What most impresses me about “We Lay Down” is how it generates a sense of emotion from the marimba playing by reconfiguring the minimalists’ key compositional device: repetition over time. This isn’t a four-minute song, but a twenty-minute journey that takes its time declaring and joyfully reiterating its themes, strategically surrounding marimba hits with silence, rolling intense chord washes, and processing here and there so that patterns fold back upon themselves like a kaleidoscope to reveal the music’s fractal-like design. The music sneaks up on you, as if saying look at how far we can feel with the time we took. I’m still puzzling out how this piece is so sneakily effective. Is it its limited timbral palette? Its patient way with repetition? Its percussive urgency? The muffled voice recording that enter at 7:15? The ratio of the sound of played marimba to the sound of edited marimba? Such is the seamless construction of “We Lay” that these questions can remain unanswered, as our experience blooms up in the valley of its saying. In sum, our not being able to explain away all of the elements that make a piece of music work so well proves that it does.

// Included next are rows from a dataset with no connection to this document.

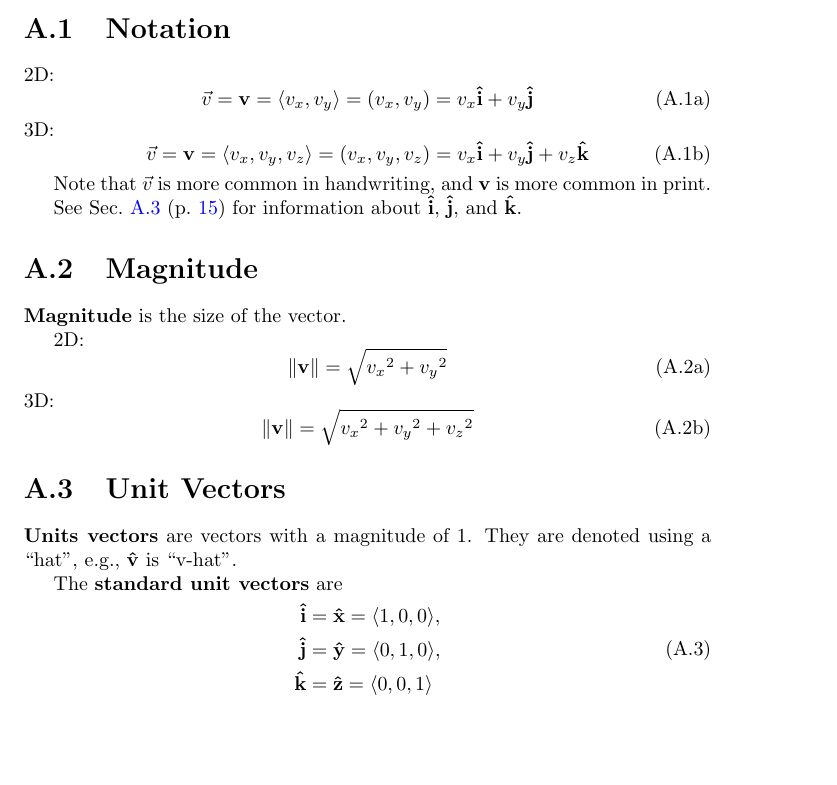
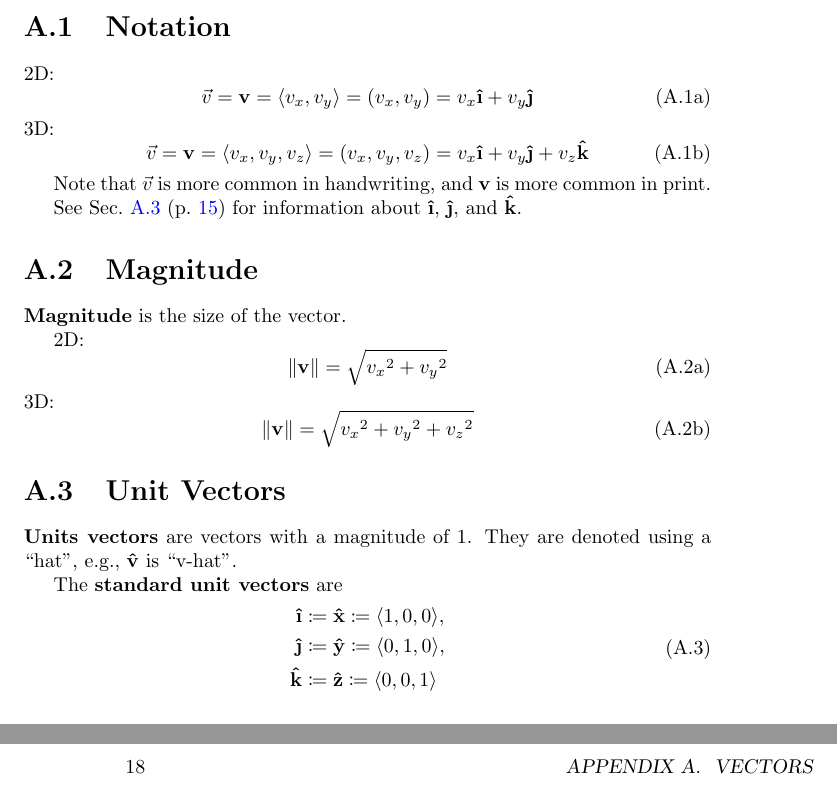
Before and after one commit to Eric2422/physics-notes, a LaTeX thesis (vol2-electricity-and-magnetism-i/vol2-electricity-and-magnetism-i.tex, which reads math/vectors.tex, preamble.sty): part of page 19 of 21 before the commit and two parts of pages 19 and 22 of 23 after it, the two joined at a grey line, cut so that both start at the same text, the shorter picture padded with empty space. Compiled offline with pdfLaTeX.

Commit message:
Properly type-set standard unit vectors

```diff
--- a/math/vectors.tex
+++ b/math/vectors.tex
@@ -20,7 +20,7 @@
         = \vecb{v}
         = \ab< v_x, v_y >
         = \ab( v_x, v_y )
-        = v_x \vecb{\hat{i}} + v_y \vecb{\hat{j}}
+        = v_x \vecb{\iHat} + v_y \vecb{\jHat}
     \end{equation}
     3D:
     \begin{equation}
@@ -28,15 +28,15 @@
         = \vecb{v}
         = \ab< v_x, v_y, v_z >
         = \ab( v_x, v_y, v_z )
-        = v_x \vecb{\hat{i}} + v_y \vecb{\hat{j}} + v_z \vecb{\hat{k}}
+        = v_x \vecb{\iHat} + v_y \vecb{\jHat} + v_z \vecb{\hat{k}}
     \end{equation}
 \end{subequations}
 
 Note that \(\vec{v}\) is more common in handwriting,
 and \(\vecb{v}\) is more common in print.
 
-See \pgRef{sec:unit-vectors} for information about \(\vecb{\hat{i}}\),
-\(\vecb{\hat{j}}\), and \(\vecb{\hat{k}}\).
+See \pgRef{sec:unit-vectors} for information about \(\vecb{\iHat}\),
+\(\vecb{\jHat}\), and \(\vecb{\hat{k}}\).
 
 \section{Magnitude}
 
@@ -61,9 +61,9 @@ They are denoted using a "hat", e.g., \(\vecb{\hat{v}}\) is "v-hat".
 The \textbf{standard unit vectors} are
 \begin{equation}
     \begin{aligned}
-        \vecb{\hat{i}} &= \vecb{\hat{x}} = \ab< 1, 0, 0 >, \\
-        \vecb{\hat{j}} &= \vecb{\hat{y}} = \ab< 0, 1, 0 >, \\
-        \vecb{\hat{k}} &= \vecb{\hat{z}} = \ab< 0, 0, 1 >
+        \vecb{\iHat} &\coloneq \vecb{\hat{x}} \coloneq \ab< 1, 0, 0 >, \\
+        \vecb{\jHat} &\coloneq \vecb{\hat{y}} \coloneq \ab< 0, 1, 0 >, \\
+        \vecb{\hat{k}} &\coloneq \vecb{\hat{z}} \coloneq \ab< 0, 0, 1 >
     \end{aligned}
 \end{equation}
 \vfil
--- a/preamble.sty
+++ b/preamble.sty
@@ -99,6 +99,10 @@
 \renewcommand{\Re}{\operatorname{Re}}
 \renewcommand{\Im}{\operatorname{Im}}
 
+% For some reason, \imath and \jmath do not respond well to bold, italics, and hats.
+\newcommand{\iHat}{\textbf{\^{\i}}}
+\newcommand{\jHat}{\textbf{\^{\j}}}
+
 % Make curly epsilon default.
 \let\temp\epsilon
 \let\epsilon\varepsilon
```
Also changed, not shown: math/vectors.tex (4 more changed lines).
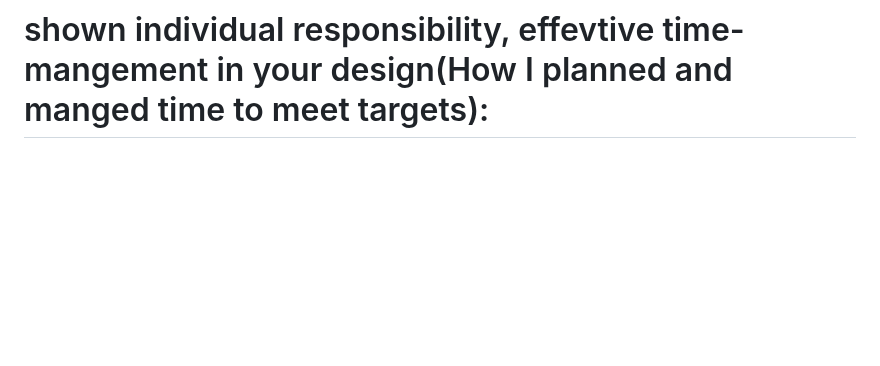
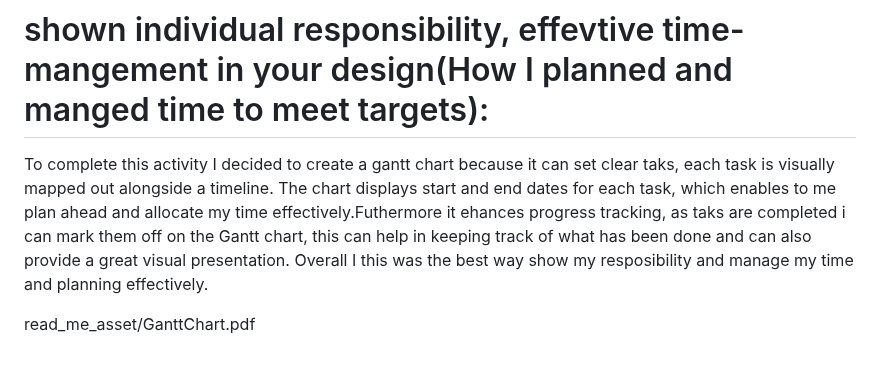
Before and after one commit to rigogomes123/Unit-_15_web_developmentt, a Markdown page: README.md, the part around the change. GitHub-like rendering; blank space fills up the shorter version.

```diff
--- a/README.md
+++ b/README.md
@@ -533,3 +533,7 @@ Although the new Hot Beans Web section's design, optimisation are succesful, the
 
 
 # shown individual responsibility, effevtive time-mangement in your design(How I planned and manged time to meet targets):
+
+To complete this activity I decided to create a gantt chart because it can set clear taks, each task is visually mapped out alongside a timeline. The chart displays start and end dates for each task, which enables to me plan ahead and allocate my time effectively.Futhermore it ehances progress tracking, as taks are completed i can mark them off on the Gantt chart, this can help in keeping track of what has been done and can also provide a great visual presentation. Overall I this was the best way show my resposibility and manage my time and planning effectively.
+
+read_me_asset/GanttChart.pdf
```
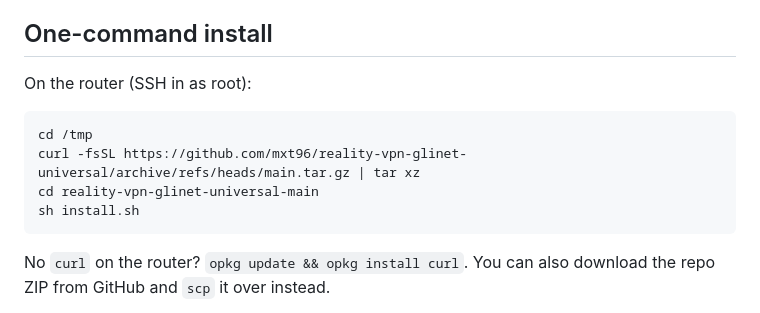
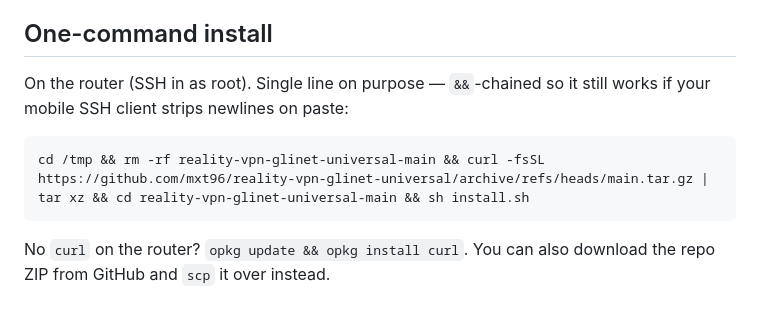
Before and after one commit to mxt96/reality-vpn-glinet-universal, a Markdown page: README.md, the part around the change. GitHub-like rendering.

Commit message:
docs: single-line && install command (mobile SSH paste strips newlines)
The multi-line install block collapsed into one mangled line when pasted into a
mobile SSH client (newlines dropped -> 'cd /tmpcurl ...'). Use a single &&-chained
line so it runs correctly regardless of paste behaviour.

````diff
--- a/README.md
+++ b/README.md
@@ -19,13 +19,11 @@ That link is all you paste here — your server's keys never go into this repo.
 
 ## One-command install
 
-On the router (SSH in as root):
+On the router (SSH in as root). Single line on purpose — `&&`-chained so it still
+works if your mobile SSH client strips newlines on paste:
 
 ```sh
-cd /tmp
-curl -fsSL https://github.com/mxt96/reality-vpn-glinet-universal/archive/refs/heads/main.tar.gz | tar xz
-cd reality-vpn-glinet-universal-main
-sh install.sh
+cd /tmp && rm -rf reality-vpn-glinet-universal-main && curl -fsSL https://github.com/mxt96/reality-vpn-glinet-universal/archive/refs/heads/main.tar.gz | tar xz && cd reality-vpn-glinet-universal-main && sh install.sh
 ```
 
 No `curl` on the
````
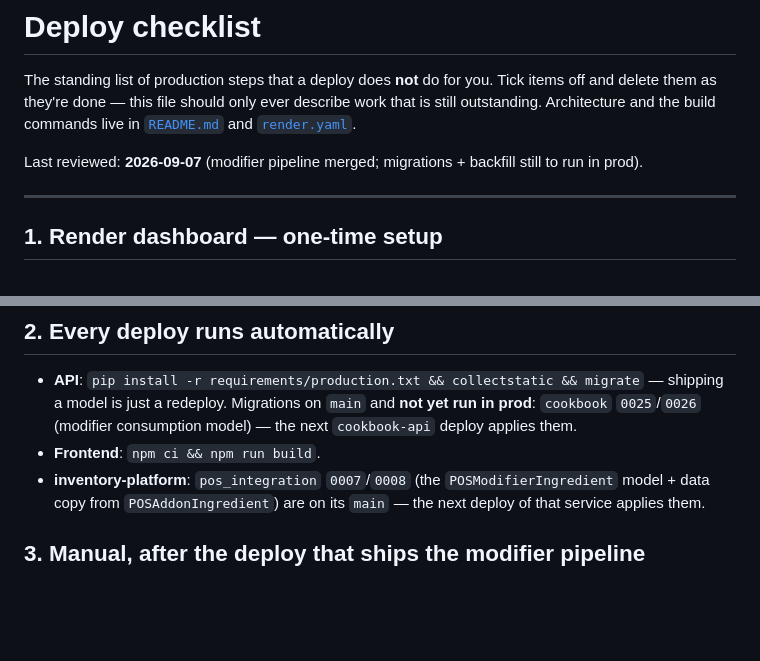
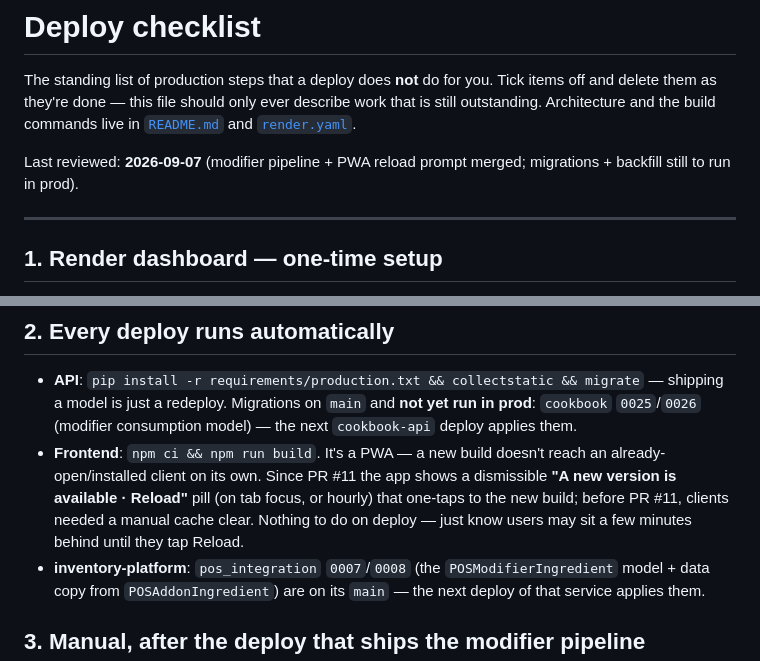
Before and after one commit to yassinissa/Cookbook, a Markdown page: DEPLOY.md, 2 parts joined by grey strips. Drawn GitHub-style; blank space fills up the shorter version.

Commit message:
DEPLOY.md: note the PWA reload prompt (PR #11) under the frontend deploy
Co-Authored-By: Claude Sonnet 5 <noreply@anthropic.com>
Claude-Session: https://claude.ai/code/session_01QwbQ9Jp2mvq8JnCGXX162y

```diff
--- a/DEPLOY.md
+++ b/DEPLOY.md
@@ -5,8 +5,8 @@ Tick items off and delete them as they're done — this file should only ever
 describe work that is still outstanding. Architecture and the build commands
 live in [`README.md`](README.md#deployment-render) and [`render.yaml`](render.yaml).
 
-Last reviewed: **2026-09-07** (modifier pipeline merged; migrations + backfill
-still to run in prod).
+Last reviewed: **2026-09-07** (modifier pipeline + PWA reload prompt merged;
+migrations + backfill still to run in prod).
 
 ---
 
@@ -29,7 +29,12 @@ The blueprint is adopted (services `cookbook-api` / `cookbook-frontend` /
   — shipping a model is just a redeploy. Migrations on `main` and **not yet run
   in prod**: `cookbook` `0025`/`0026` (modifier consumption model) — the next
   `cookbook-api` deploy applies them.
-- **Frontend**: `npm ci && npm run build`.
+- **Frontend**: `npm ci && npm run build`. It's a PWA — a new build doesn't
+  reach an already-open/installed client on its own. Since PR #11 the app shows
+  a dismissible **"A new version is available · Reload"** pill (on tab focus, or
+  hourly) that one-taps to the new build; before PR #11, clients needed a manual
+  cache clear. Nothing to do on deploy — just know users may sit a few minutes
+  behind until they tap Reload.
 - **inventory-platform**: `pos_integration` `0007`/`0008` (the
   `POSModifierIngredient` model + data copy from `POSAddonIngredient`) are on its
   `main` — the next deploy of that service applies them.
```
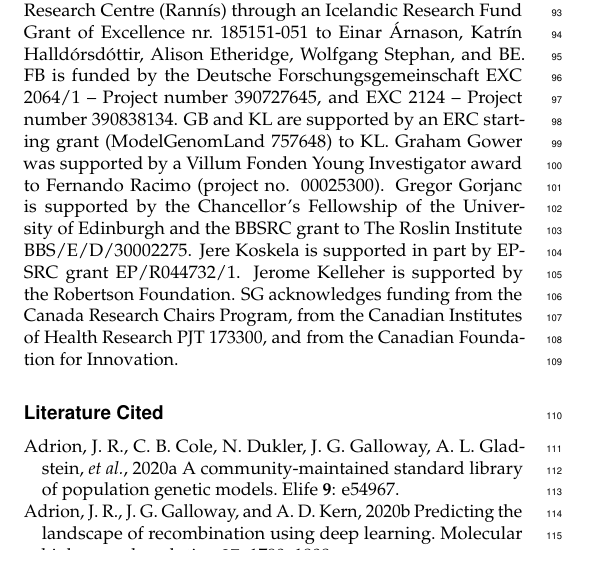
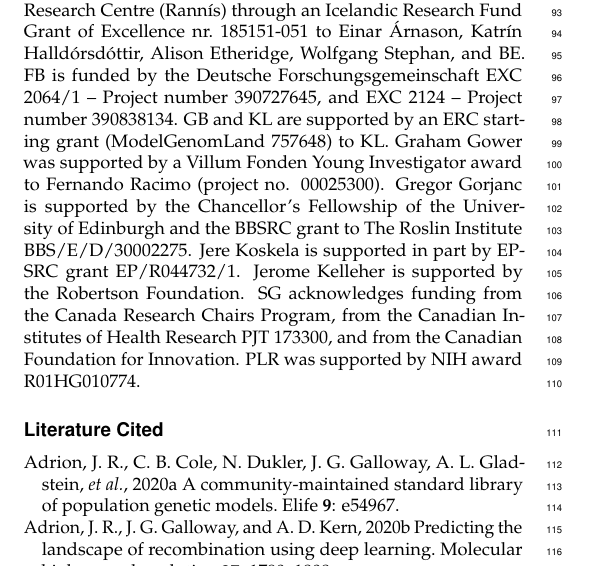
Before and after one commit to tskit-dev/msprime-1.0-paper, a LaTeX document (paper.tex): part of one column of page 11 of 20, cut so that both start at the same text. Compiled offline with pdfLaTeX.

Commit message:
added peter's nih award

```diff
--- a/paper.tex
+++ b/paper.tex
@@ -1631,6 +1631,7 @@ Gregor Gorjanc is supported by the Chancellor's Fellowship of the University of
 Jere Koskela is supported in part by EPSRC grant EP/R044732/1.
 Jerome Kelleher is supported by the Robertson Foundation.
 SG acknowledges funding from the Canada Research Chairs Program, from the Canadian Institutes of Health Research PJT 173300, and from the Canadian Foundation for Innovation.
+PLR was supported by NIH award R01HG010774.
 
 \bibliography{paper}
 
```
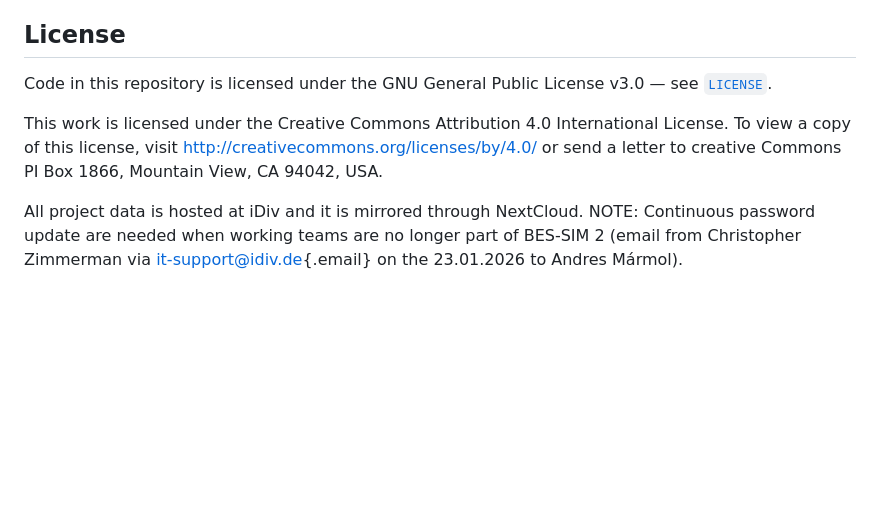
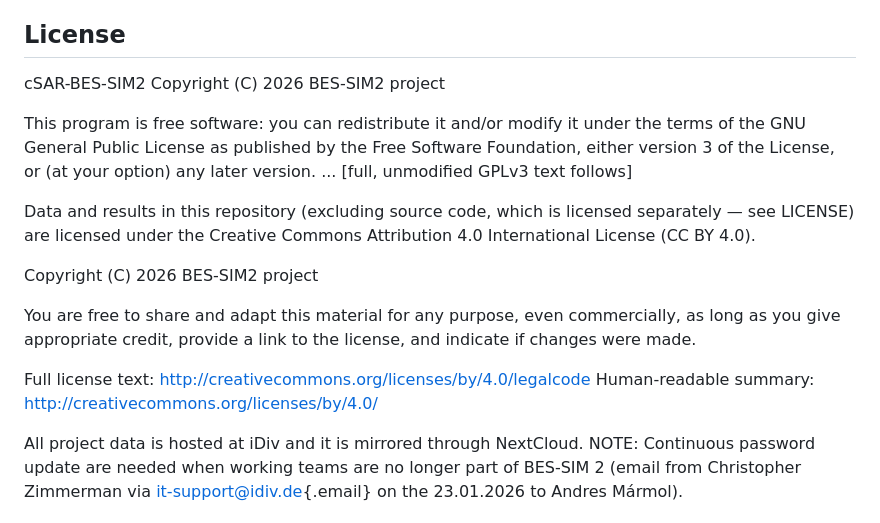
Before and after one commit to adcamagu/cSAR_BES-SIM2, a Markdown page: README.md, the part around the change. Drawn GitHub-style; blank space fills up the shorter version.

Commit message:
Licensing update

```diff
--- a/README.md
+++ b/README.md
@@ -17,10 +17,28 @@ Version 1.1. 03.09.2026. Repository curation: Reorganization of folders, additio
 
 ## License
 
-Code in this repository is licensed under the GNU General Public License v3.0 — see
-[`LICENSE`](LICENSE).
+cSAR-BES-SIM2
+Copyright (C) 2026 BES-SIM2 project
 
-This work is licensed under the Creative Commons Attribution 4.0 International License. To view a copy of this license, visit http://creativecommons.org/licenses/by/4.0/ or send a letter to creative Commons PI Box 1866, Mountain View, CA 94042, USA.
+This program is free software: you can redistribute it and/or modify
+it under the terms of the GNU General Public License as published by
+the Free Software Foundation, either version 3 of the License, or
+(at your option) any later version.
+...
+[full, unmodified GPLv3 text follows]
+
+Data and results in this repository (excluding source code, which is
+licensed separately — see LICENSE) are licensed under the Creative
+Commons Attribution 4.0 International License (CC BY 4.0).
+
+Copyright (C) 2026 BES-SIM2 project
+
+You are free to share and adapt this material for any purpose, even
+commercially, as long as you give appropriate credit, provide a link
+to the license, and indicate if changes were made.
+
+Full license text: http://creativecommons.org/licenses/by/4.0/legalcode
+Human-readable summary: http://creativecommons.org/licenses/by/4.0/
 
 All project data is hosted at iDiv and it is mirrored through NextCloud. NOTE: Continuous password update are needed when working teams are no longer part of BES-SIM 2 (email from Christopher Zimmerman via it-support@idiv.de{.email} on the 23.01.2026 to Andres Mármol).
 
```
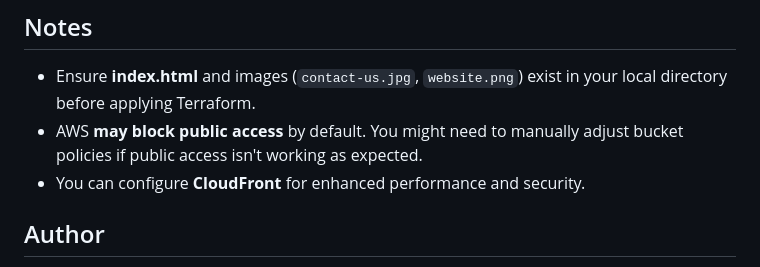
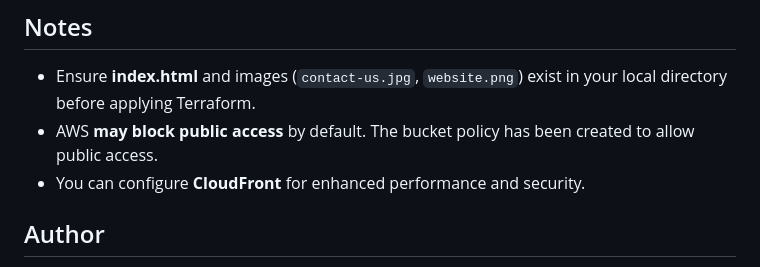
Before and after one commit to collinsefe/terraform-s3-static-website, a Markdown page: README.md, the part around the change. GitHub-like rendering.

```diff
--- a/README.md
+++ b/README.md
@@ -145,7 +145,8 @@ terraform destroy -auto-approve
 
 ## Notes
 - Ensure **index.html** and images (`contact-us.jpg`, `website.png`) exist in your local directory before applying Terraform.
-- AWS **may block public access** by default. You might need to manually adjust bucket policies if public access isn't working as expected.
+- AWS **may block public access** by default.
+  The bucket policy has been created to allow public access.
 - You can configure **CloudFront** for enhanced performance and security.
 
 ## Author
```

Resonant Thoughts: Richard Sennett’s “The Craftsman” (2008)

“Going over an action again and again, by contrast, enables self-criticism. Modern education fears repetitive learning as mind-numbing. Afraid of boring children, avid to present ever-different stimulation, the enlightened teacher may avoid routine-but thus deprives children of the experience of studying their own ingrained practice and modulating it from within.”

“The difficult and the incomplete should be positive events in our understanding; they should stimulate us as simulation and facile manipulation of complete objects cannot.”

“But the craftsman’s slow working through forges the logic and maintains the form. Many propositions that seem counterintuitive are not so; we just don’t know their connections yet. Plodding craft labor is a means to discover it.”

“The skill of physical concentration follows rules of its own, based on how people learn to practice, to repeat what they do, and to learn from repetition. Concentration, that is, has an inner logic; this logic can, I believe, be applied to working steadily for an hour as well as for several years.”

“We might think, as did Adam Smith describing industrial labor, of routine as mindless, that a person doing something over and over goes missing mentally; we might equate routine and boredom. For people who develop sophisticated hand skills, it’s nothing like this. Doing something over and over is stimulating when organized as looking ahead.”

“The substance of the routine may change, metamorphose, improve, but the emotional payoff is one’s experience of doing it again. There’s nothing strange about this experience. We all know it; it is rhythm. Built into the contractions of the human heart, the skilled craftsman has extended rhythm to the hand and the eye.”

“Craftwork embodies a great paradox in that a highly refined, complicated activity emerges from simple mental acts like specifying facts and then questioning them.”

“We develop skill at the live edge.”

Richard Sennett, The Craftsman